Combat junkies might consider that to be a casual player. It is anything but a casual activity.
So here is a thumbnail of hard-core Econ 101.
The core of the strategy is find a niche and out-compete most everyone else in it. Including players who run alts. And the niche must generate repeatable, sustainable, positive cash flow.
This requires understanding what stuff actually costs, which in NA means things like breaking down crafting recipes to per-unit resource costs, and knowing the price by weight total hold values of trade goods for the ships in use.
It also requires knowing something else. A commodity put up for sale is only worth what someone else is willing to pay for it. Folks who put up Trader's Lynxes in national capitals for 200K clearly do not understand that. Unless they are exploiting the occasional sucker who clearly has no idea that the boat probably cost the seller about 15K to build.
It requires a realistic sense of the risk/time/reward balance. Sailing time is money. Sailing distance is money. Ships, resources, and trade goods are money. All that factors into cash-flow. Sealed bottles are not money, at least not in a merchant sense. One-time cool things to find, but not a basis for merchant activity.
If you are a successful Econ player, you are essentially running a business. And you are likely self-sufficient. What you don't produce, you know where to buy, and for how much. You keep a large cash balance that allows you to seized an opportunity to buy bargains.
Realistic risk means expecting to chased and lose a few ships in the Open World. If you want risk-free activities go play on the PvE server. But the balance is, that for any trader with a life outside of the game there isn't time to be chased around every night, and generate positive cash flow.
Intermittent dances with raiders are fine. But If a route is too hot, abandon it.
Concerning clans. Some say they want revenues. But if a clan wants you to trade from a particular port and won't make a reasonable effort to run off the raiders, find a different clan. Or run independent. If a clan is completely about port battles and hostility, that's fine. But that clan might not be a good fit for an Econ player.
And no, you do not need an alt to do this. But if you have the time and inclination to buy 2nd and 3rd copies of the game that's fine. It's your money.
In a bit over two months after moving from PvE I've gone from no money beyond a modest startup kitty (from doing a few missions) to eight outpost permits, a level-three shipyard, and fourteen dock slots.

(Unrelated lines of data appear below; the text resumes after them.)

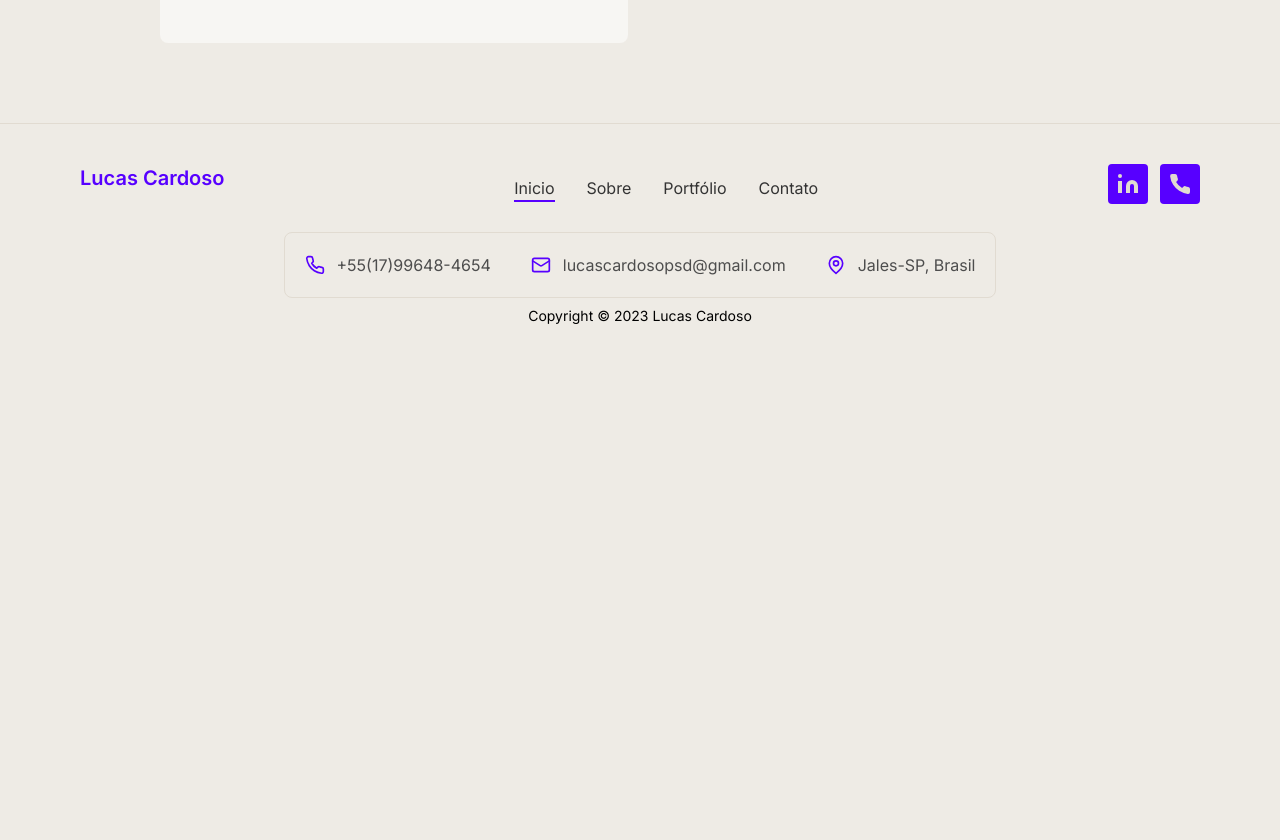
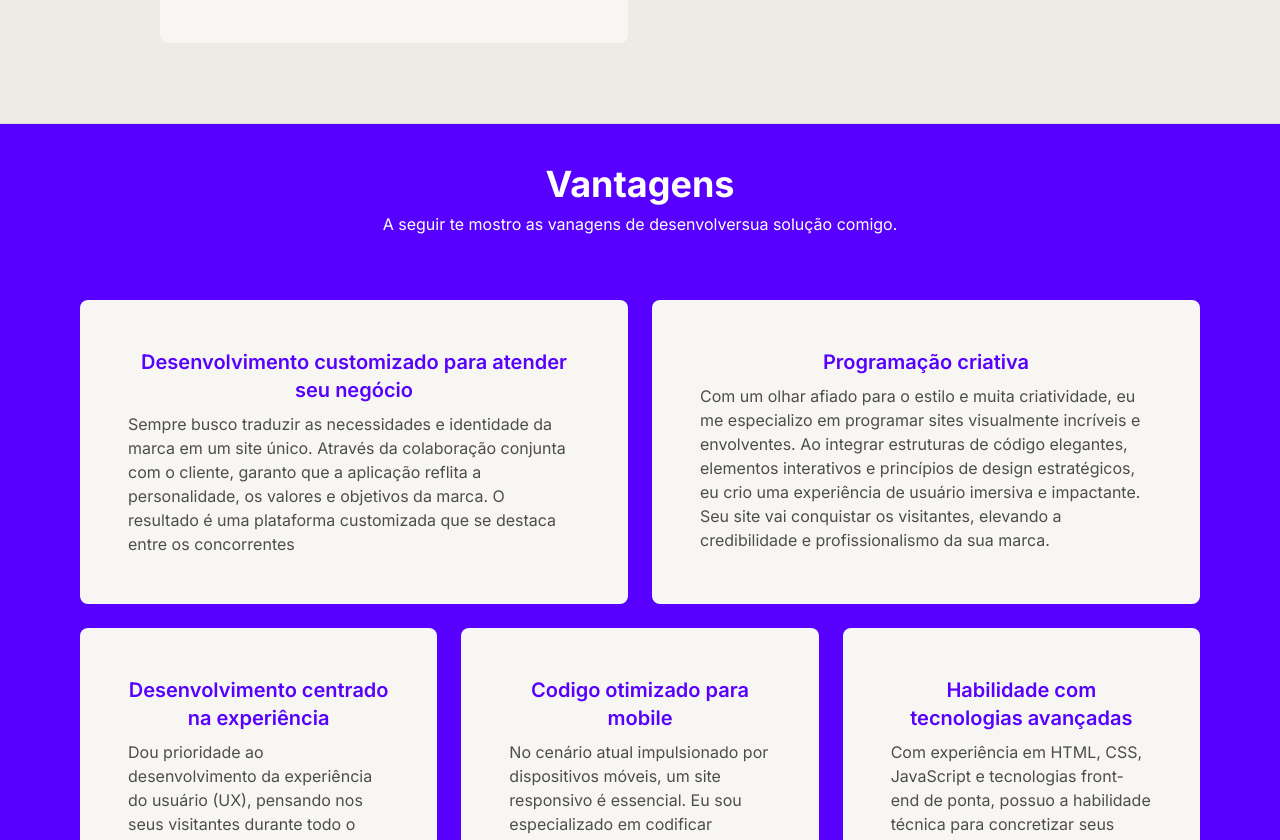
Before and after one commit to lucascardosopsd/portfolio, a Next.js app: page / in a window 1280 px wide. Shown: the part 1960-2800 px from the top of the page. Before the commit the page ends 2326 px from the top, so only its background shows below. Built offline with nearby package versions, Linux system fonts and the light colour scheme.

Commit message:
layout: benefits section

```diff
--- a/src/app/(home)/page.tsx
+++ b/src/app/(home)/page.tsx
@@ -1,11 +1,13 @@
 import Skills from "@/sections/Skills";
 import Hero from "../../sections/Hero";
+import Benefits from "@/sections/Benefits";
 
 export default function Home() {
   return (
     <>
       <Hero />;
       <Skills />
+      <Benefits />
     </>
   );
 }
--- a/src/components/SectionHeading.tsx
+++ b/src/components/SectionHeading.tsx
@@ -1,12 +1,17 @@
 interface SectionHeadingProps {
-  title: string;
-  subtitle: string;
+  title: string | JSX.Element;
+  subtitle: string | JSX.Element;
+  classname?: string;
 }
 
-const SectionHeading = ({ title, subtitle }: SectionHeadingProps) => {
+const SectionHeading = ({
+  title,
+  subtitle,
+  classname,
+}: SectionHeadingProps) => {
   return (
-    <div className="max-w-xl mx-auto mb-16 text-center">
-      <h2 className="text-grey-700 mb-2">{title}</h2>
+    <div className={`max-w-xl mx-auto mb-16 text-center ${classname}`}>
+      <h2 className="text-purple mb-2">{title}</h2>
       <p className="text-grey-600">{subtitle}</p>
     </div>
   );
--- /dev/null
+++ b/src/sections/Benefits.tsx
@@ -0,0 +1,38 @@
+import SectionHeading from "@/components/SectionHeading";
+import { benefits } from "@/constants";
+
+const Benefits = () => {
+  return (
+    <section className="max-width section-padding border-t border-peach bg-purple">
+      <SectionHeading
+        title={<span className="text-white">Vantagens</span>}
+        subtitle={
+          <span className="text-white">
+            A seguir te mostro as vanagens de desenvolversua solução comigo.
+          </span>
+        }
+        classname="text-white"
+      />
+
+      <div className="grid grid-cols-[repeat(auto-fit,minmax(300px,1fr))] tablet:grid-cols-[repeat(auto-fit,minmax(400px,1fr))] gap-3 tablet:gap-6 mb-6">
+        {benefits.slice(0, 2).map((benefit, index) => (
+          <div key={index} className="box">
+            <h5 className="text-purple mb-2 text-center">{benefit.name}</h5>
+            <p className="text-grey-600">{benefit.description}</p>
+          </div>
+        ))}
+      </div>
+
+      <div className="grid grid-cols-[repeat(auto-fit,minmax(300px,1fr))] tablet:grid-cols-[repeat(auto-fit,minmax(300px,1fr))] gap-3 tablet:gap-6">
+        {benefits.slice(2).map((benefit, index) => (
+          <div key={index} className="box">
+            <h5 className="text-purple mb-2 text-center">{benefit.name}</h5>
+            <p className="text-grey-600">{benefit.description}</p>
+          </div>
+        ))}
+      </div>
+    </section>
+  );
+};
+
+export default Benefits;
```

The shipyard cost about 2.6 M to build. And that final permit was pretty spendy. As were the last three dock slots.
No alt needed. Just a plan and a bit of patience.